PROBLEM: Return each line below holding the string "brand".

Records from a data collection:
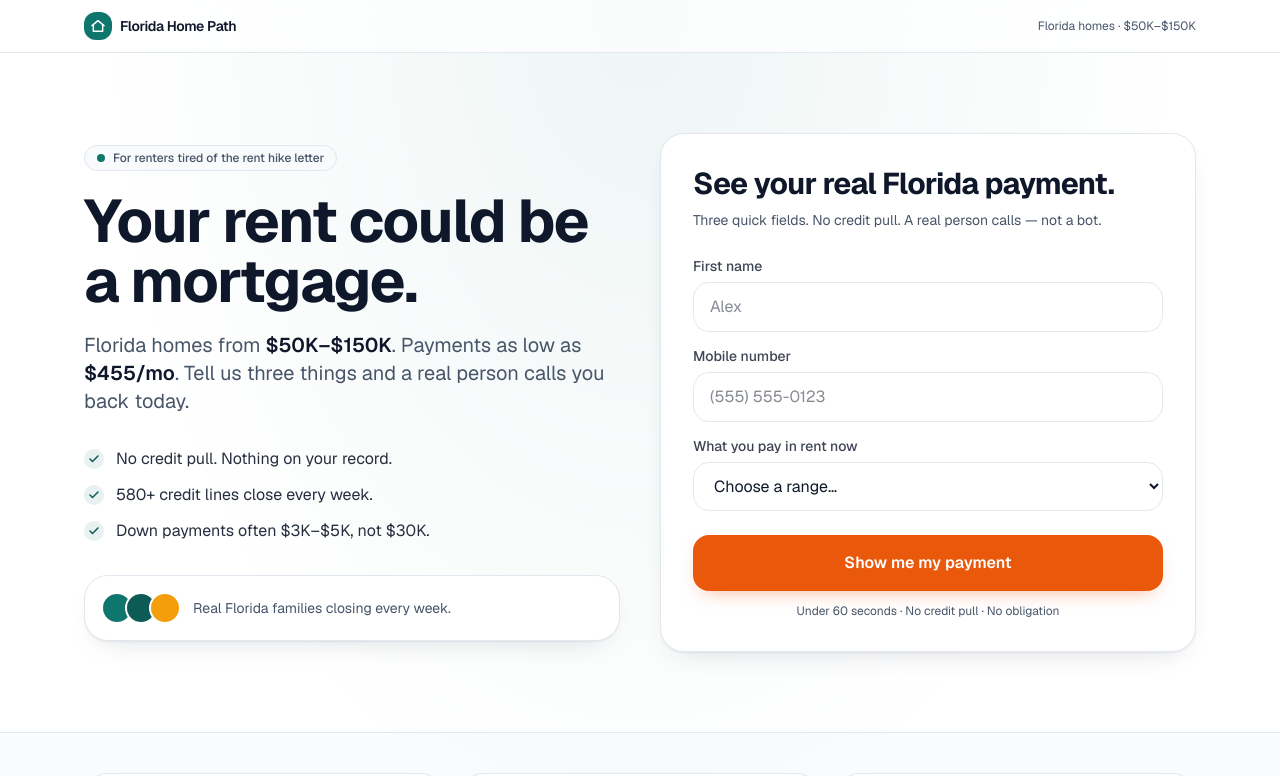
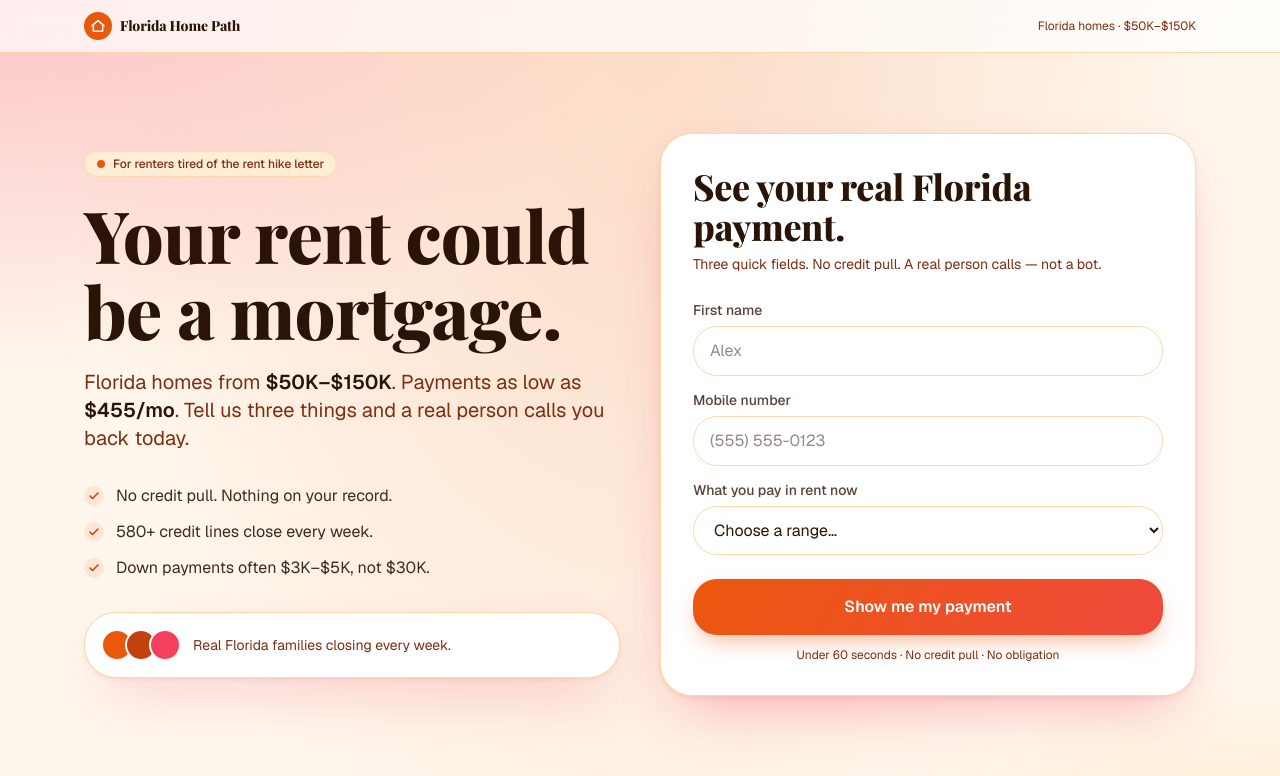
Before and after one commit to benjamin1160/ben, a Next.js app: page /sick-of-renting/squeeze in a window 1280 px wide. Shown: the top 776 px of the page. Built offline with nearby package versions, Linux system fonts and the light colour scheme.

Commit message:
Commit rent squeeze to full Sunset palette
Single design: warm cream backdrop with peach/rose radial mesh,
orange brand (#ea580c), Playfair Display headlines, gradient-shifting
CTA. Loads only Geist + Playfair via next/font.

```diff
--- a/app/globals.css
+++ b/app/globals.css
@@ -1,35 +1,43 @@
 @import "tailwindcss";
 
 :root {
-  --background: #ffffff;
-  --foreground: #0f172a;
+  --background: #fff7ed;
+  --foreground: #2a1407;
   --card: #ffffff;
-  --brand: #0f766e;
-  --brand-strong: #0d5b55;
-  --accent: #f59e0b;
-  --muted: #475569;
-  --surface: #f8fafc;
-  --border: #e2e8f0;
+  --brand: #ea580c;
+  --brand-strong: #c2410c;
+  --accent: #f43f5e;
+  --muted: #7c2d12;
+  --surface: #ffedd5;
+  --border: #fed7aa;
 
-  /* High-contrast CTA — orange against the teal brand */
-  --cta: #ea580c;
-  --cta-strong: #c2410c;
-
-  --radius-sm: 0.75rem;
-  --radius-md: 1rem;
-  --radius-lg: 1.5rem;
+  --radius-sm: 1rem;
+  --radius-md: 1.5rem;
+  --radius-lg: 2rem;
   --radius-pill: 9999px;
 
-  --shadow-card: 0 1px 2px rgba(15, 23, 42, 0.06),
-    0 12px 30px -16px rgba(15, 23, 42, 0.18);
-  --shadow-cta: 0 8px 20px -10px rgba(234, 88, 12, 0.55);
-  --shadow-cta-hover: 0 14px 28px -10px rgba(234, 88, 12, 0.75);
+  --shadow-card: 0 2px 4px rgba(124, 45, 18, 0.08),
+    0 24px 60px -22px rgba(244, 63, 94, 0.45);
+  --shadow-cta: 0 10px 24px -8px rgba(234, 88, 12, 0.55);
+  --shadow-cta-hover: 0 18px 36px -10px rgba(244, 63, 94, 0.7);
 
   --bg-image: radial-gradient(
-    ellipse at top,
-    rgba(15, 118, 110, 0.07),
-    transparent 60%
-  );
+      ellipse 80% 60% at 0% 0%,
+      rgba(244, 63, 94, 0.28),
+      transparent 60%
+    ),
+    radial-gradient(
+      ellipse 80% 60% at 100% 100%,
+      rgba(245, 158, 11, 0.32),
+      transparent 60%
+    ),
+    radial-gradient(
+      ellipse at top,
+      rgba(234, 88, 12, 0.18),
+      transparent 65%
+    );
+
+  --font-display: var(--font-playfair);
 }
 
 @theme inline {
@@ -39,12 +47,11 @@
   --color-brand: var(--brand);
   --color-brand-strong: var(--brand-strong);
   --color-accent: var(--accent);
-  --color-cta: var(--cta);
-  --color-cta-strong: var(--cta-strong);
   --color-muted: var(--muted);
   --color-surface: var(--surface);
   --color-border: var(--border);
   --font-sans: var(--font-geist-sans);
+  --font-display: var(--font-display);
 }
 
 html,
@@ -65,6 +72,12 @@ html {
   color: var(--foreground);
 }
 
+.theme-display {
+  font-family: var(--font-display), ui-serif, Georgia, serif;
+  letter-spacing: -0.01em;
+  font-weight: 800;
+}
+
 .theme-card {
   background: var(--card);
   border: 1px solid var(--border);
@@ -73,15 +86,31 @@ html {
 }
 
 .theme-cta {
-  background: var(--cta);
+  background: linear-gradient(120deg, var(--brand) 0%, var(--accent) 100%);
+  background-size: 180% 100%;
   color: #ffffff;
   border-radius: var(--radius-md);
   box-shadow: var(--shadow-cta);
-  transition: background-color 200ms ease, box-shadow 200ms ease,
-    transform 200ms ease;
+  transition: box-shadow 200ms ease, transform 200ms ease;
+  animation: shift-gradient 6s ease-in-out infinite;
 }
 .theme-cta:hover {
-  background: var(--cta-strong);
   box-shadow: var(--shadow-cta-hover);
   transform: translateY(-1px);
 }
+
+@keyframes shift-gradient {
+  0%,
+  100% {
+    background-position: 0% 50%;
+  }
+  50% {
+    background-position: 100% 50%;
+  }
+}
+
+@media (prefers-reduced-motion: reduce) {
+  .theme-cta {
+    animation: none;
+  }
+}
--- a/app/layout.tsx
+++ b/app/layout.tsx
@@ -1,10 +1,16 @@
 import type { Metadata } from "next";
-import { Geist } from "next/font/google";
+import { Geist, Playfair_Display } from "next/font/google";
 import "./globals.css";
 
 const geistSans = Geist({
   variable: "--font-geist-sans",
   subsets: ["latin"],
+});
+
+const playfair = Playfair_Display({
+  variable: "--font-playfair",
+  subsets: ["latin"],
+  weight: ["600", "800", "900"],
 });
 
 export const metadata: Metadata = {
@@ -19,7 +25,10 @@ export default function RootLayout({
   children: React.ReactNode;
 }>) {
   return (
-    <html lang="en" className={`${geistSans.variable} h-full antialiased`}>
+    <html
+      lang="en"
+      className={`${geistSans.variable} ${playfair.variable} h-full antialiased`}
+    >
       <body className="min-h-full flex flex-col bg-white text-slate-900">
         {children}
       </body>
--- a/app/sick-of-renting/squeeze/SqueezeForm.tsx
+++ b/app/sick-of-renting/squeeze/SqueezeForm.tsx
@@ -47,7 +47,7 @@ export default function SqueezeForm() {
             <path d="M20 6 9 17l-5-5" />
           </svg>
         </div>
-        <h3 className="text-2xl font-semibold tracking-tight">
+        <h3 className="theme-display text-3xl">
           Got it, {data.name || "friend"}.
         </h3>
         <p className="mt-2 text-muted">
@@ -64,7 +64,7 @@ export default function SqueezeForm() {
       className="theme-card p-6 sm:p-8"
       aria-label="See what you qualify for"
     >
-      <h2 className="text-2xl font-bold tracking-tight sm:text-3xl">
+      <h2 className="theme-display text-3xl sm:text-4xl">
         See your real Florida payment.
       </h2>
       <p className="mt-2 text-sm text-muted">
--- a/app/sick-of-renting/squeeze/page.tsx
+++ b/app/sick-of-renting/squeeze/page.tsx
@@ -31,7 +31,7 @@ export default function SickOfRentingSqueeze() {
                 <path d="M5 10v10h14V10" />
               </svg>
             </span>
-            <span className="text-sm font-semibold tracking-tight">
+            <span className="theme-display text-sm tracking-tight">
               Florida Home Path
             </span>
           </div>
@@ -52,7 +52,7 @@ export default function SickOfRentingSqueeze() {
                 <span className="h-2 w-2 rounded-full bg-brand" />
                 For renters tired of the rent hike letter
               </span>
-              <h1 className="mt-5 text-4xl font-bold tracking-tight text-foreground sm:text-5xl md:text-6xl">
+              <h1 className="theme-display mt-5 text-5xl leading-[1.05] text-foreground sm:text-6xl md:text-7xl">
                 Your rent could be a mortgage.
               </h1>
               <p className="mt-5 max-w-xl text-lg text-muted sm:text-xl">
@@ -152,9 +152,7 @@ function Avatar({ className }: { className: string }) {
 function Proof({ stat, label }: { stat: string; label: string }) {
   return (
     <div className="theme-card p-5">
-      <p className="text-2xl font-bold tracking-tight text-brand-strong">
-        {stat}
-      </p>
+      <p className="theme-display text-3xl text-brand-strong">{stat}</p>
       <p
         className="mt-1 text-sm text-foreground/80"
         dangerouslySetInnerHTML={{ __html: label }}
```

WRITTEN RESPONSE:
orange brand (#ea580c), Playfair Display headlines, gradient-shifting
-  --brand: #0f766e;
-  --brand-strong: #0d5b55;
+  --brand: #ea580c;
+  --brand-strong: #c2410c;
-  /* High-contrast CTA — orange against the teal brand */
   --color-brand: var(--brand);
   --color-brand-strong: var(--brand-strong);
+  background: linear-gradient(120deg, var(--brand) 0%, var(--accent) 100%);
                 <span className="h-2 w-2 rounded-full bg-brand" />
-      <p className="text-2xl font-bold tracking-tight text-brand-strong">
+      <p className="theme-display text-3xl text-brand-strong">{stat}</p>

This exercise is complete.